In June 1987, hundreds of thousands of people, including students, activists and salaried workers, joined a massive pro-democracy movement against then President Chun Doo-hwan’s dictatorship as well as the corruption in his government.
Chun took power in a military coup in late 1979 and ruled the country for seven years but the struggle was a serious and direct blow to the dictatorship as well as a contribution to the improvement in human rights and democratization.
It became the landmark year for the nation’s pro-democracy movement.
The bombing of a Korean Air Lines Boeing 707 from Baghdad to Seoul on Nov. 29, 1987 alarmed the world.
The investigative body announced that it was Kim Il-sung, then North Korean leader, who gave the order to kill 93 Koreans, two foreigners and 20 aircrew in the air of Burma.

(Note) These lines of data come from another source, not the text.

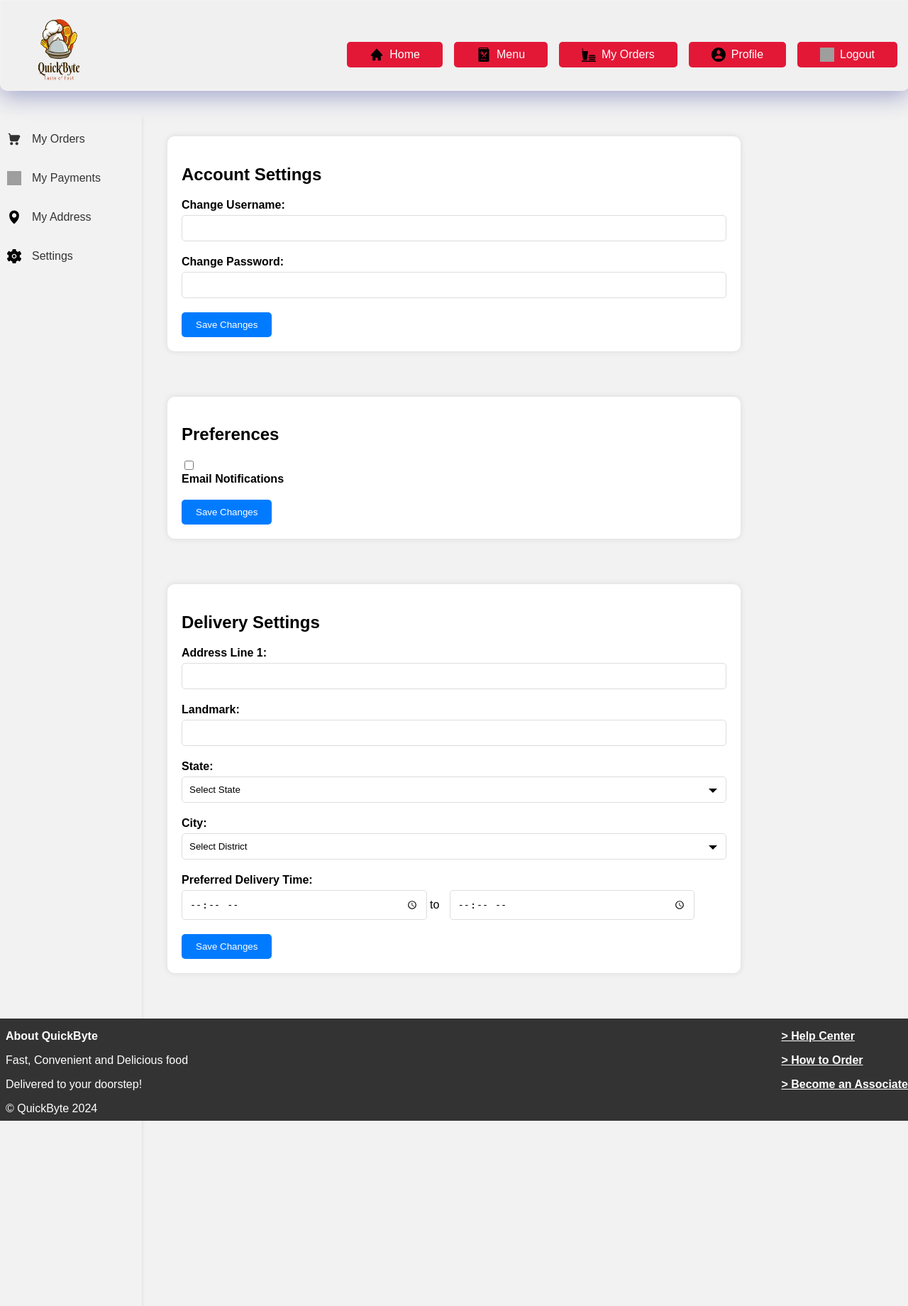
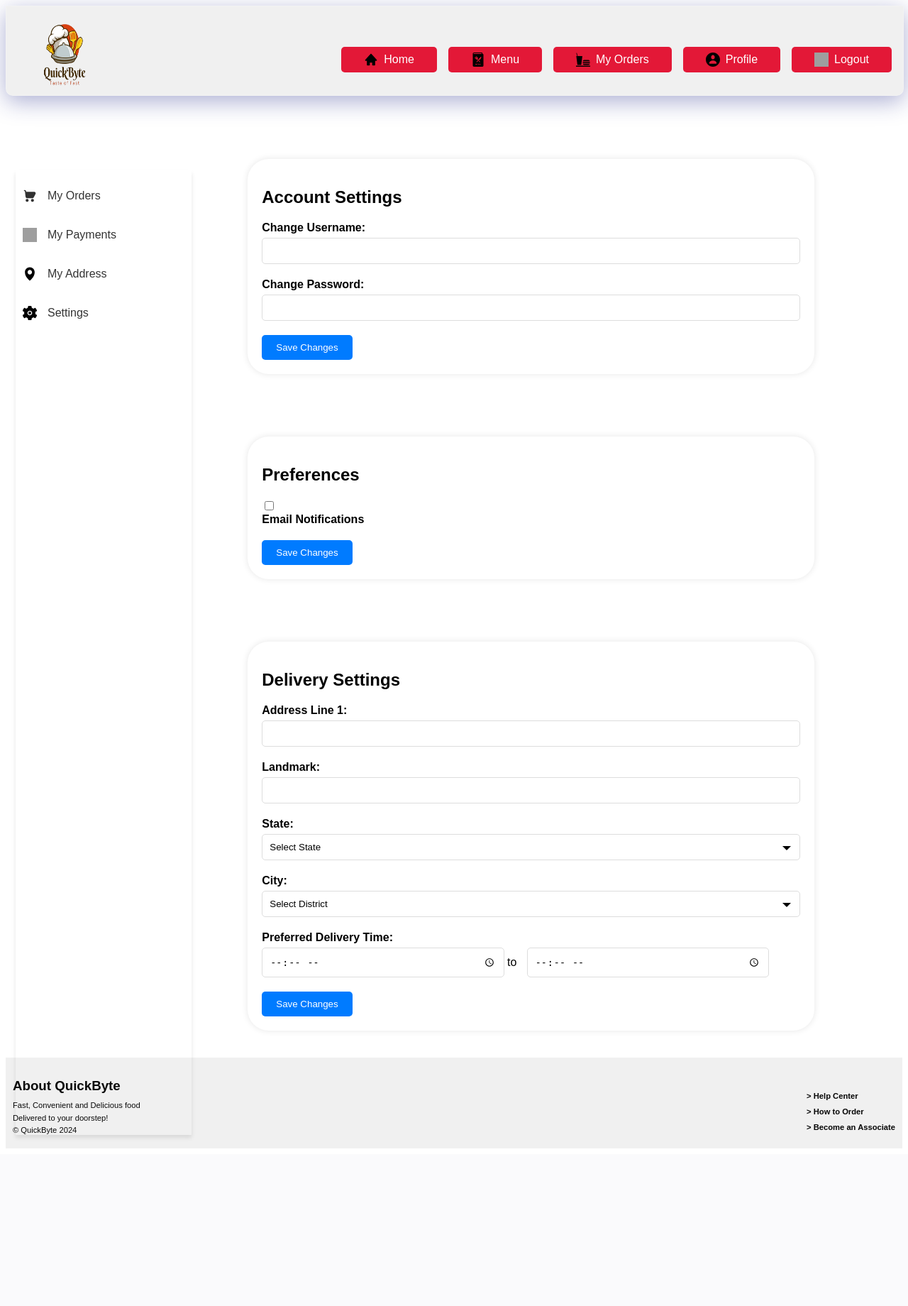
Before and after one commit to TechHubHQ/QuickByte, a Flask app: page /settings in a window 1280 px wide. Shown: the whole page at 71% size. After the commit the page ends 1609 px from the top, so only its background shows below. Run offline with Flask 3, Linux system fonts and the light colour scheme; grey boxes are pictures that could not be loaded.

Commit message:
BUG-FIX: fixed alignments on profile & settings pages

```diff
--- a/Frontend/Static/styles/Settings.css
+++ b/Frontend/Static/styles/Settings.css
@@ -1,8 +1,5 @@
 body {
     font-family: Arial, sans-serif;
-    background: #f2f2f2;
-    margin: 0;
-    width: 100%;
     height: 100%
   }
 
@@ -72,12 +69,12 @@ body {
 
   .sidebar-container {
     position: absolute;
-    left: 0;
-    top: 20%;
-    height: calc(100% - 80px);
-    width: 200px;
+    left: 22px;
+    top: 30%;
+    bottom:-799px;
+    width: 248px;
     box-shadow: 0px 4px 6px rgba(0, 0, 0, 0.1);
-    height: 210%;
+
   }
 
   .main-content {
@@ -112,10 +109,12 @@ body {
 
   .card {
     background: #fff;
-    border-radius: 10px;
+    border-radius: 30px;
     box-shadow: 0 0 10px rgba(0, 0, 0, 0.1);
     padding: 20px;
-    margin: 5% auto;
+    margin-top: 7%;
+    margin-bottom: 3%;
+    margin-left: 27%;
     max-width: 60%;
   }
 
@@ -227,46 +226,49 @@ body {
     background: #d32f2f;
   }
 
-  /*footer*/
-
+  /* Footer */
 footer {
-    background: #333;
-    color: #fff;
+  background-color: rgb(240, 240, 240);
+  color: rgb(10, 10, 10);
+  text-align: center;
+  padding: 10px;
   display: flex;
   justify-content: space-between;
-    position: relative;
-    width: 100%;
-    bottom: 0;
-    left: 0;
-    right: 0;
 }
 
 .footer-left {
-    width: 80%;
+  flex: 1;
+  text-align: left;
+  margin-bottom: 10px;
 }
 
 .footer-left h3 {
-    font-size: 1rem;
-    font-weight: bold;
-    margin-bottom: 1rem;
-    margin-left: 0.5em;
+  margin-bottom: 10px;
 }
 
 .footer-left p {
-    margin-bottom: 0.5rem;
-    margin-left: 0.5em;
+  margin: 0;
+  font-size: 70%;
+}
+
+.footer-left p + p {
+  margin-top: 0.5em;
+}
+
+
+.footer-right {
+  margin-top: 3%;
+  display: flex;
+  flex-direction: column;
+  align-items: flex-start;
+  gap: 10px;
+  font-size: 70%;
 }
 
 .footer-right a {
-    display: block;
-    color: #fff;
-    margin-top: 1em;
+  color: rgb(6, 6, 6);
+  text-decoration: none;
 }
-
-  .footer-right a:hover {
-    text-decoration: underline;
-  }
-
   @media (max-width: 600px) {
 
     footer {
```
Also changed, not shown: Frontend/Static/styles/Profile.css (+7 -5 lines). Lines whose indentation alone changed are shown as unchanged.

Kim Hyun-hui, then a 27-year-old woman, and another North Korean agent allegedly planted time bombs on the Korean Air flight. The United Nations Security Council held a meeting to censure the terrorist attack soon after. Kim later married a former National Intelligence Service agent and is living anonymously in South Korea.
1988 Seoul Olympics
More than 8,465 athletes from 159 countries gathered in Seoul to participate in the 1988 Seoul Olympics, which lasted from Sept. 17 to Oct. 2. The city succeeded in hosting the games in 1981, beating Nagoya in Japan. Korea became the second city in Asia and 16th in the world to hold the games.
The Olympics had 33 world records, five world ties, 227 Olympic records and 42 Olympic ties in 23 official sports and six events.
The Soviet Union won the first place by winning 55 gold medals. Korea took fourth place.
The games were significant as the athletes from both capitalist and Communist countries participated together in 16 years after the 1972 Summer Olympics in Munich, Germany where two Israeli players were killed by alleged Palestine Liberation Organization. The games were labeled as the Olympics of peace and promoted modern Korea to the world.
1997 Financial Crisis
Korea’s economy seemed to bloom in the late 1990s. Everyone was cherishing the sweetness of large imports and exports. However, at the end of 1997, people realized that banks and companies were overextended in the loans and foreign investors began to leave. The country suddenly had a money drought.
The International Monetary Fund in December lent money to the government, and in return it asked for an intensive recovery program. Companies had to fire workers and hire temporary or non-regular workers to cut costs. People began to tighten their belts to prepare for possible lay-offs.
The country was able to pay back all the money by 2001, three years earlier than expected. However, people still recall the time as nightmare. It also brought in labor problems ? gaps between regular and non-regular workers, company restructuring and others. Now, not many youngsters think their workplaces have job security like their fathers did 20 years ago.
First Inter-Korean Summit in 2000
In 2000, former South Korean President Kim Dae-jung held a historic summit meeting with North Korean leader Kim Jong-il.
During the first face-to-face summit, the two leaders talked about a set of cross-border economic projects and exchanges but the summit had more meaning as a symbolic gesture of the peaceful reunification of the two divided country.
Kim won the Nobel Peace Prize later that year in recognition of his efforts toward building peace on the peninsula.
Scientist Hwang’s research fabrication (2004)
Former Seoul National University’ veterinary professor Hwang Woo-suk surprised the world in early 2004 when he was believed to have create the world’s first cloned human embryonic stem cell line.
The achievement was expected to open way to cure hard-totreat diseases by using patient-specific stem cells. However, it was found in late 2005 that his team had fabricated research data.
Because of the scandal, which was caused due to the successoriented social atmosphere, Hwang was expelled from the university, and studies on stem cells in Korea have not improved much since.